▸ **Task to carry out**: Copy the entries exactly, through the "f:[0.373, 0.138, 0.24]" line.

Source data
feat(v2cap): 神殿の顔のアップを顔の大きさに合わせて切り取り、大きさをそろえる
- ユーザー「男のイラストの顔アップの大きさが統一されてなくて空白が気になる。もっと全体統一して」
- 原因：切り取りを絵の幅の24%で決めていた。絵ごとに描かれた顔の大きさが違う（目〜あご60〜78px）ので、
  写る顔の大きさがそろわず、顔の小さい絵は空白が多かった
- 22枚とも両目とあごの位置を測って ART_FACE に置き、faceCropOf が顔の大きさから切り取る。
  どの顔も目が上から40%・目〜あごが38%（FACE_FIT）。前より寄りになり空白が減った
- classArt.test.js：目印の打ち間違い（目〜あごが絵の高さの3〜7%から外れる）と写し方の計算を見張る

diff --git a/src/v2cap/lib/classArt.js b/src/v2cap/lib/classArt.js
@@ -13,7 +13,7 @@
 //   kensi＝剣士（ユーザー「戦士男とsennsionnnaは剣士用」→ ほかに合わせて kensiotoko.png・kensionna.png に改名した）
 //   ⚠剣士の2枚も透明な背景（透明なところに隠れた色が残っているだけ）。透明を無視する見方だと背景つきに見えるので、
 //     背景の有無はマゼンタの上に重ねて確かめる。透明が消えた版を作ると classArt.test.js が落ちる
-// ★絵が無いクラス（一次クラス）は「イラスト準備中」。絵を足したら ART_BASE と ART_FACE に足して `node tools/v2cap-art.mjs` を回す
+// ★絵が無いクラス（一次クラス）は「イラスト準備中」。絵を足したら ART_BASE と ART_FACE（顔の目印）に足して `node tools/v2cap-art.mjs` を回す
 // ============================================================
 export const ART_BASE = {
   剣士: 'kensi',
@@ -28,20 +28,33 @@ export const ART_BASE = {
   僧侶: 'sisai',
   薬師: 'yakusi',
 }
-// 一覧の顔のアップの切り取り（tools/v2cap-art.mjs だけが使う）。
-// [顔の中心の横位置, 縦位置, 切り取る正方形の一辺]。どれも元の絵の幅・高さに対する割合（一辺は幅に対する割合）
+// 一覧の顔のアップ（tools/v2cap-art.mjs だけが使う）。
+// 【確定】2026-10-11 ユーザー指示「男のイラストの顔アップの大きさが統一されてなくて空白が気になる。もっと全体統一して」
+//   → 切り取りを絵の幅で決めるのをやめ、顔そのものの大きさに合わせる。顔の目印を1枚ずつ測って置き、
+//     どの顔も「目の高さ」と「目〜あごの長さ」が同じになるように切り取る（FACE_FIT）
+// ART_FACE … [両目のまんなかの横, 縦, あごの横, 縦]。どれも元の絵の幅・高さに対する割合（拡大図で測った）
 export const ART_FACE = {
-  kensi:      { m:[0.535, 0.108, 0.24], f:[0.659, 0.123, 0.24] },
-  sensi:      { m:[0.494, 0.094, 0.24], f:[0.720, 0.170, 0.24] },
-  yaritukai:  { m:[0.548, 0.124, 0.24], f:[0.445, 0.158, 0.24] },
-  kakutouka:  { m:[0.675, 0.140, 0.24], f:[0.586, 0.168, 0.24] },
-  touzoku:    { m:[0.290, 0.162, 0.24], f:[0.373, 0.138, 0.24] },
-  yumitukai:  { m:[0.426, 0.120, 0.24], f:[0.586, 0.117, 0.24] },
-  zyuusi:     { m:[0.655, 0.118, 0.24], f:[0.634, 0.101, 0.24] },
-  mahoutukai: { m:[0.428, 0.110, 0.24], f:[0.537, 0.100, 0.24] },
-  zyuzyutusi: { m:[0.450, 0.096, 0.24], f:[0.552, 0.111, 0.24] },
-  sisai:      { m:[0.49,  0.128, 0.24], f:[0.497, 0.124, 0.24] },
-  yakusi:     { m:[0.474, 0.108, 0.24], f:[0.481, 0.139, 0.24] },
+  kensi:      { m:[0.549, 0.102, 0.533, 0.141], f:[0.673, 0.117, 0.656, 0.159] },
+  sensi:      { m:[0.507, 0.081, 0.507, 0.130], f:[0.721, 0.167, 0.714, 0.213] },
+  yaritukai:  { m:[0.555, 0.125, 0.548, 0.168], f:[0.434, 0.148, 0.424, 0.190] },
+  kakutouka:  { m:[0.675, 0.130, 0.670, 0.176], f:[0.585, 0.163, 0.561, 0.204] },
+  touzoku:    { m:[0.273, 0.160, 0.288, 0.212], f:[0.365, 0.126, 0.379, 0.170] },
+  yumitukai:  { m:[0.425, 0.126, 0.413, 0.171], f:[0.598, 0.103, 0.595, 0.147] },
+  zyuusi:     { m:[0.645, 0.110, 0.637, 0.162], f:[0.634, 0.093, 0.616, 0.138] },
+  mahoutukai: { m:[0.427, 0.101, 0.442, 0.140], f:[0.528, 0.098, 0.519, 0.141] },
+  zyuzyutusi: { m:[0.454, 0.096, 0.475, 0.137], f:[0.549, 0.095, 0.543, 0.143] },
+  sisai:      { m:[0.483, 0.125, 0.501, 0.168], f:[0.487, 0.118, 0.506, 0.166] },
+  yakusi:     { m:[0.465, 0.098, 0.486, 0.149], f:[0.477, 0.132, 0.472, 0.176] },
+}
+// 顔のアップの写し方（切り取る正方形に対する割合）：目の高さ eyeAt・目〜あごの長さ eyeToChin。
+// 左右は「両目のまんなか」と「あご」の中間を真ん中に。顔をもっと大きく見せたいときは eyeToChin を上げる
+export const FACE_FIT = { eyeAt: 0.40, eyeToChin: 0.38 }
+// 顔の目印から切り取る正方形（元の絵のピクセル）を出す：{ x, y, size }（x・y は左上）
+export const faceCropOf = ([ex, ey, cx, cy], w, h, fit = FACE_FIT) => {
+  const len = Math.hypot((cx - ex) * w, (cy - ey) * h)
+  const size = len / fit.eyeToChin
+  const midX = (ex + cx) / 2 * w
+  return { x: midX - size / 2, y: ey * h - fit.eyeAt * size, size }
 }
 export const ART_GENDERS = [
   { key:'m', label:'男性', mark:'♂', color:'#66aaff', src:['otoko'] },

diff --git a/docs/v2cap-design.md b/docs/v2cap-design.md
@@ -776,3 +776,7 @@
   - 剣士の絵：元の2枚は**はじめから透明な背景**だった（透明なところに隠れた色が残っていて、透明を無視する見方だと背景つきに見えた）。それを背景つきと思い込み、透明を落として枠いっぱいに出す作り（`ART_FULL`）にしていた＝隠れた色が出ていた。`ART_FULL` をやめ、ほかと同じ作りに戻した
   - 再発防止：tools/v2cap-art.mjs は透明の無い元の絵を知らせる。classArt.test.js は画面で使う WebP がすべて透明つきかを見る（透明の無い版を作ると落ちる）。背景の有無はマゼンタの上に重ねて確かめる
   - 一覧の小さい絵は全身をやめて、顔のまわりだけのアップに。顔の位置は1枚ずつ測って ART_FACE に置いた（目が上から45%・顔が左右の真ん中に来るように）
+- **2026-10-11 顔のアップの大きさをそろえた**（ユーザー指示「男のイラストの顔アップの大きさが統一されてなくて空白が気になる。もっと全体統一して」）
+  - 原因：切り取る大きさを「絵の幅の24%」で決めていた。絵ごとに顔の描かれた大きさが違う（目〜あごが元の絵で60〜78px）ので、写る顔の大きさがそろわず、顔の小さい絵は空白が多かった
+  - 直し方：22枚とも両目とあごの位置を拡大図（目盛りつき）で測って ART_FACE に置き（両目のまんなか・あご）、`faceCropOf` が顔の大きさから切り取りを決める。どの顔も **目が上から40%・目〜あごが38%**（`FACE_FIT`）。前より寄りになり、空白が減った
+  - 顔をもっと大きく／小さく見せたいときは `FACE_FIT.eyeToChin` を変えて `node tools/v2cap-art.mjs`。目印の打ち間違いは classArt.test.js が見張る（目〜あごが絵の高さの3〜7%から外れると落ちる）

▸ **Response**:
feat(v2cap): 神殿の顔のアップを顔の大きさに合わせて切り取り、大きさをそろえる
- ユーザー「男のイラストの顔アップの大きさが統一されてなくて空白が気になる。もっと全体統一して」
- 原因：切り取りを絵の幅の24%で決めていた。絵ごとに描かれた顔の大きさが違う（目〜あご60〜78px）ので、
  写る顔の大きさがそろわず、顔の小さい絵は空白が多かった
- 22枚とも両目とあごの位置を測って ART_FACE に置き、faceCropOf が顔の大きさから切り取る。
  どの顔も目が上から40%・目〜あごが38%（FACE_FIT）。前より寄りになり空白が減った
- classArt.test.js：目印の打ち間違い（目〜あごが絵の高さの3〜7%から外れる）と写し方の計算を見張る

diff --git a/src/v2cap/lib/classArt.js b/src/v2cap/lib/classArt.js
@@ -13,7 +13,7 @@
 //   kensi＝剣士（ユーザー「戦士男とsennsionnnaは剣士用」→ ほかに合わせて kensiotoko.png・kensionna.png に改名した）
 //   ⚠剣士の2枚も透明な背景（透明なところに隠れた色が残っているだけ）。透明を無視する見方だと背景つきに見えるので、
 //     背景の有無はマゼンタの上に重ねて確かめる。透明が消えた版を作ると classArt.test.js が落ちる
-// ★絵が無いクラス（一次クラス）は「イラスト準備中」。絵を足したら ART_BASE と ART_FACE に足して `node tools/v2cap-art.mjs` を回す
+// ★絵が無いクラス（一次クラス）は「イラスト準備中」。絵を足したら ART_BASE と ART_FACE（顔の目印）に足して `node tools/v2cap-art.mjs` を回す
 // ============================================================
 export const ART_BASE = {
   剣士: 'kensi',
@@ -28,20 +28,33 @@ export const ART_BASE = {
   僧侶: 'sisai',
   薬師: 'yakusi',
 }
-// 一覧の顔のアップの切り取り（tools/v2cap-art.mjs だけが使う）。
-// [顔の中心の横位置, 縦位置, 切り取る正方形の一辺]。どれも元の絵の幅・高さに対する割合（一辺は幅に対する割合）
+// 一覧の顔のアップ（tools/v2cap-art.mjs だけが使う）。
+// 【確定】2026-10-11 ユーザー指示「男のイラストの顔アップの大きさが統一されてなくて空白が気になる。もっと全体統一して」
+//   → 切り取りを絵の幅で決めるのをやめ、顔そのものの大きさに合わせる。顔の目印を1枚ずつ測って置き、
+//     どの顔も「目の高さ」と「目〜あごの長さ」が同じになるように切り取る（FACE_FIT）
+// ART_FACE … [両目のまんなかの横, 縦, あごの横, 縦]。どれも元の絵の幅・高さに対する割合（拡大図で測った）
 export const ART_FACE = {
-  kensi:      { m:[0.535, 0.108, 0.24], f:[0.659, 0.123, 0.24] },
-  sensi:      { m:[0.494, 0.094, 0.24], f:[0.720, 0.170, 0.24] },
-  yaritukai:  { m:[0.548, 0.124, 0.24], f:[0.445, 0.158, 0.24] },
-  kakutouka:  { m:[0.675, 0.140, 0.24], f:[0.586, 0.168, 0.24] },
-  touzoku:    { m:[0.290, 0.162, 0.24], f:[0.373, 0.138, 0.24] },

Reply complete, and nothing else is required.